As a community we have a deep and powerful vision that is a part of our DNA. This is a vision that looks beyond the self. In fact, it requires active participation by it’s community to inspire and influence those outside who are looking in. There are three primary mediums by which our vision comes to fruition – equipment, education, and coaching. The active participation of our community, both internally and at large, is assumed in each of these core tenets.
Equipment – The combination of an engineer and businessman who both share a love for strength sports and kinesiology is the perfect foundation on which to start manufacturing equipment. Our focus and specialty lies in bridging the gap between the clinical and performance worlds. How can we do that? Community. Professionals from both sides of the spectrum – clinical/research and athletics – are among those who we closely work with and whose counsel we seek when developing a new piece of equipment. The idea is to see where there is a gap between the academic/clinical world and engineer a piece of equipment that can then serve a purpose to the body based on that research and clinical experience. Being involved in the discourse of both academia and athletics allows us a unique position in which we can develop clinically-backed tools that can be effectively used to improve performance, reduce injury, and many other reasons. The birth of the Shoulderok comes from Chris’ continuing education in human movement as well as the anecdotal experiences he’s had and seen in other regarding the shoulder and it’s connection to the core. Every product we design and manufacture serves a purpose and can trace it’s development back to a tangible need we identified and chose to meet.
Education – In the early day’s in Chris’ garage, content was recorded and shared with a modest, yet quickly growing, audience on YouTube.

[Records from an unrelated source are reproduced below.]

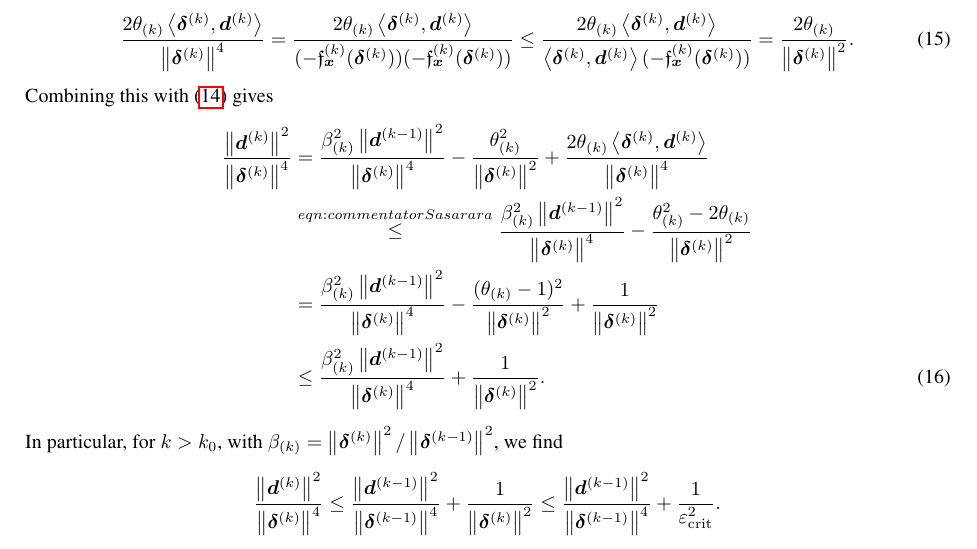
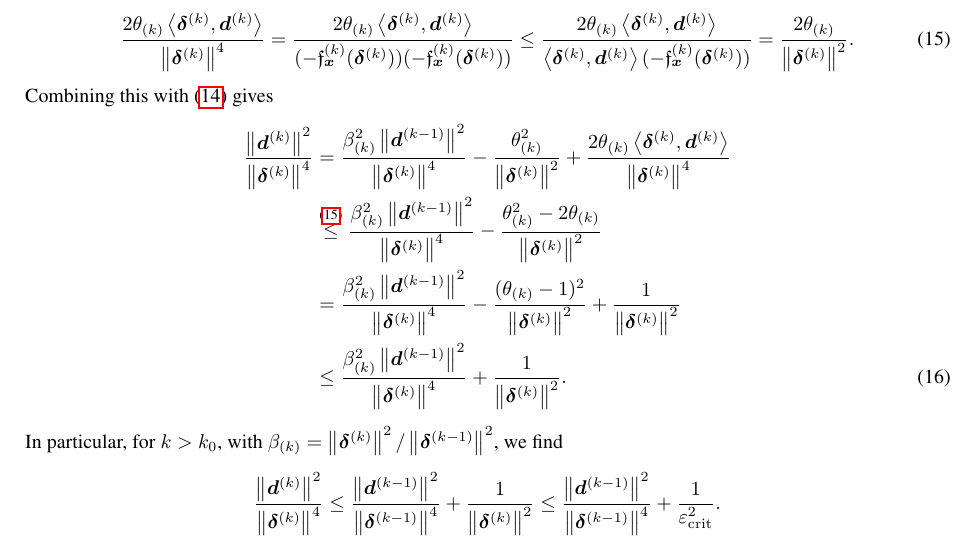
Before and after one commit to manuelbb-upb/MultiobjectiveNonlinearCG, a LaTeX paper (tex/multiobjective_nonlinear_cg_with_guaranteed_descent.tex): part of page 9 of 15, cut so that both start at the same text. Compiled offline with pdfLaTeX.

Commit message:
forgotten eqref

```diff
--- a/tex/multiobjective_nonlinear_cg_with_guaranteed_descent.tex
+++ b/tex/multiobjective_nonlinear_cg_with_guaranteed_descent.tex
@@ -1420,7 +1420,7 @@ We now show that the directions also fit~\cref{thm:convergence}.
 		}
 		\nonumber
 		\\
-		&\stackrel{eqn:commentatorSasarara}\leq
+		&\stackrel{\eqref{eqn:commentatorSasarara}}\leq
 		\frac{
 			\beta\kK^2\norm{\vdKp}^2
 		}{
```
Also changed, not shown: tex/multiobjective_nonlinear_cg_with_guaranteed_descent.pdf.
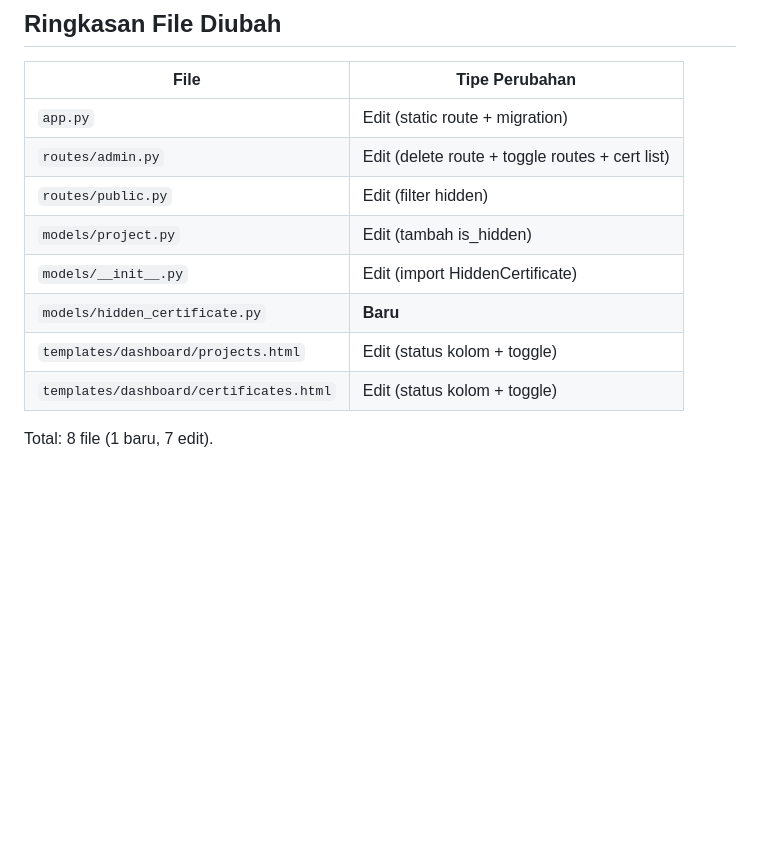
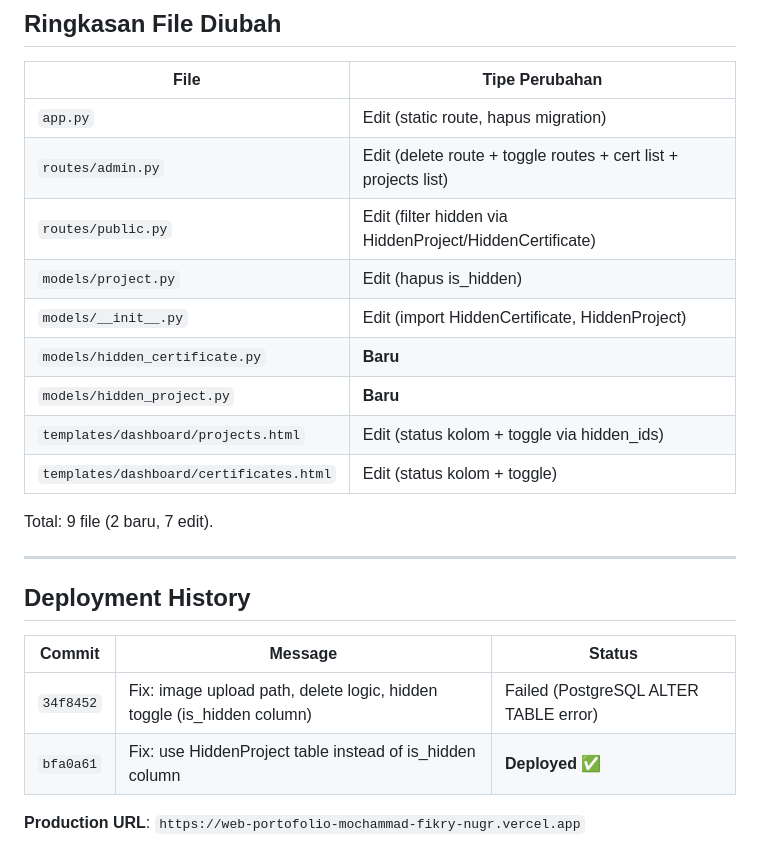
Before and after one commit to FikryYay4/Web-Portofolio_MochammadFikryNugraha, a Markdown page: memory.md, the part around one of its changes. Drawn GitHub-style; blank space fills up the shorter version.

```diff
--- a/memory.md
+++ b/memory.md
@@ -152,13 +194,25 @@ Tidak diubah. Tapi pastikan label untuk `IMG_20250604_0001_page-0001.jpg` dan `I
 
 | File | Tipe Perubahan |
 |------|---------------|
-| `app.py` | Edit (static route + migration) |
-| `routes/admin.py` | Edit (delete route + toggle routes + cert list) |
-| `routes/public.py` | Edit (filter hidden) |
-| `models/project.py` | Edit (tambah is_hidden) |
-| `models/__init__.py` | Edit (import HiddenCertificate) |
+| `app.py` | Edit (static route, hapus migration) |
+| `routes/admin.py` | Edit (delete route + toggle routes + cert list + projects list) |
+| `routes/public.py` | Edit (filter hidden via HiddenProject/HiddenCertificate) |
+| `models/project.py` | Edit (hapus is_hidden) |
+| `models/__init__.py` | Edit (import HiddenCertificate, HiddenProject) |
 | `models/hidden_certificate.py` | **Baru** |
-| `templates/dashboard/projects.html` | Edit (status kolom + toggle) |
+| `models/hidden_project.py` | **Baru** |
+| `templates/dashboard/projects.html` | Edit (status kolom + toggle via hidden_ids) |
 | `templates/dashboard/certificates.html` | Edit (status kolom + toggle) |
 
-Total: 8 file (1 baru, 7 edit).
+Total: 9 file (2 baru, 7 edit).
+
+---
+
+## Deployment History
+
+| Commit | Message | Status |
+|--------|---------|--------|
+| `34f8452` | Fix: image upload path, delete logic, hidden toggle (is_hidden column) | Failed (PostgreSQL ALTER TABLE error) |
+| `bfa0a61` | Fix: use HiddenProject table instead of is_hidden column | **Deployed** ✅ |
+
+**Production URL**: `https://web-portofolio-mochammad-fikry-nugr.vercel.app`
```
Also changed, not shown: other parts of memory.md (+86 -44 lines).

Fast forward to today and hundreds of thousands follow and consume the free and paid educational content we produce on multiple platforms and via several different mediums. What started as a friend filming one of Chris’ breathing drills using a cell phone camera has become a professional production with 4k cameras and professional editing software. The evolution and growth of Kabuki Strength has always emphasized content development and sharing the knowledge we gain with others.
Coaching – From the very beginning people have sought personal coaching by Chris, Rudy, and other members of our organization and community. Due to the rapid growth we experienced and the need for one-on-one coaching services by our community at large, we launch a virtual coaching service in early 2016 staffed by full-time coaches who work with athletes and lifters all across the globe. These coaches are the same people who produce educational content as well as teach and lecture at in-person KMS seminars across the US. Brandon – our own Director of Coaching and Performance – is developing and researching new velocity-based training methods with other industry professionals who specialize in these topics. At our expense, Kabuki Strength coaches attend continuing education courses in various topics and schools of thought. We are as much students as we are teachers.
The purpose of this article and the intent of this writer is to allow for a heart-to-heart between our leadership/community and the reader, and to communicate our “Why”. We deeply believe in our vision here at Kabuki Strength, and want to extend an invitation to anyone to join us and participate in our story. We are about as open as organizations and communities get, so if you are in the Portland area we invite you to stop by the Lab and get a training session in then hang out with the staff! Or maybe you’d like to join us at one of our seminars across the US and learn the intricacies of the Kabuki Movement System. Feel free to send any of our staff an email or message via social media – we all routinely check and respond to any and all messages.
We hope and deeply desire for each of you to live better through strength.
– The Kabuki Strength Staff